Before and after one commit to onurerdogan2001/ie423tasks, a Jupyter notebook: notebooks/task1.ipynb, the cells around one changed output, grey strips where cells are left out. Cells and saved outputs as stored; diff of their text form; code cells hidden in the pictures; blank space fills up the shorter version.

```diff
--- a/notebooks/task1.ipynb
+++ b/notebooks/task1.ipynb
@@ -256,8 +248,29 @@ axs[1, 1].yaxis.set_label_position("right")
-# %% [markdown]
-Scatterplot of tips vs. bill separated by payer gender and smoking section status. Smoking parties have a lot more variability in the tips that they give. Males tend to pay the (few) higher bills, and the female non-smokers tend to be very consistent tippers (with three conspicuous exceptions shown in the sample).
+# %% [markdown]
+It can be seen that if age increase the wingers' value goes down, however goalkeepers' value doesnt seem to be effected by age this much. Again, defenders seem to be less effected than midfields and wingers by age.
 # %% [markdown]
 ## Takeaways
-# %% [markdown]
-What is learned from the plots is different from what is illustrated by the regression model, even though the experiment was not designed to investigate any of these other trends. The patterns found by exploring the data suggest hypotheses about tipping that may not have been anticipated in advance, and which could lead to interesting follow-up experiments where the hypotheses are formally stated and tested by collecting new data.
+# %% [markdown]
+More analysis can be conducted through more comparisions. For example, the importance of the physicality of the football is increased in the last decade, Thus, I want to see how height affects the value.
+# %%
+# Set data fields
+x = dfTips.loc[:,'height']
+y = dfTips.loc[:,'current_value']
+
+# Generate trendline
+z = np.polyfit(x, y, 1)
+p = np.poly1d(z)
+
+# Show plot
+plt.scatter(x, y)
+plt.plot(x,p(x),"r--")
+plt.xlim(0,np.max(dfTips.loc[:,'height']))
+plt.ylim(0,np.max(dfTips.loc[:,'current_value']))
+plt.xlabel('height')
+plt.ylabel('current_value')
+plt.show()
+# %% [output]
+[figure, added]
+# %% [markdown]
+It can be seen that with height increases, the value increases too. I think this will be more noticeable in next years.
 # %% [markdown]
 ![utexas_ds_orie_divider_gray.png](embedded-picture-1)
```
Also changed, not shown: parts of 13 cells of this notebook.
○ ○ ○ ○ ○
> [Problem details]: Could you copy every record above exactly as it appears?

> [Answer to the problem]:
Before and after one commit to onurerdogan2001/ie423tasks, a Jupyter notebook: notebooks/task1.ipynb, the cells around one changed output, grey strips where cells are left out. Cells and saved outputs as stored; diff of their text form; code cells hidden in the pictures; blank space fills up the shorter version.

```diff
--- a/notebooks/task1.ipynb
+++ b/notebooks/task1.ipynb
@@ -256,8 +248,29 @@ axs[1, 1].yaxis.set_label_position("right")
-# %% [markdown]
-Scatterplot of tips vs. bill separated by payer gender and smoking section status. Smoking parties have a lot more variability in the tips that they give. Males tend to pay the (few) higher bills, and the female non-smokers tend to be very consistent tippers (with three conspicuous exceptions shown in the sample).
+# %% [markdown]
+It can be seen that if age increase the wingers' value goes down, however goalkeepers' value doesnt seem to be effected by age this much. Again, defenders seem to be less effected than midfields and wingers by age.
 # %% [markdown]
 ## Takeaways
-# %% [markdown]
-What is learned from the plots is different from what is illustrated by the regression model, even though the experiment was not designed to investigate any of these other trends. The patterns found by exploring the data suggest hypotheses about tipping that may not have been anticipated in advance, and which could lead to interesting follow-up experiments where the hypotheses are formally stated and tested by collecting new data.
+# %% [markdown]
+More analysis can be conducted through more comparisions. For example, the importance of the physicality of the football is increased in the last decade, Thus, I want to see how height affects the value.
+# %%
+# Set data fields
+x = dfTips.loc[:,'height']
+y = dfTips.loc[:,'current_value']
+
+# Generate trendline
+z = np.polyfit(x, y, 1)
+p = np.poly1d(z)
+
+# Show plot
+plt.scatter(x, y)
+plt.plot(x,p(x),"r--")
+plt.xlim(0,np.max(dfTips.loc[:,'height']))
+plt.ylim(0,np.max(dfTips.loc[:,'current_value']))
+plt.xlabel('height')
+plt.ylabel('current_value')
+plt.show()
+# %% [output]
+[figure, added]
+# %% [markdown]
+It can be seen that with height increases, the value increases too. I think this will be more noticeable in next years.
 # %% [markdown]
 ![utexas_ds_orie_divider_gray.png](embedded-picture-1)
```
Also changed, not shown: parts of 13 cells of this notebook.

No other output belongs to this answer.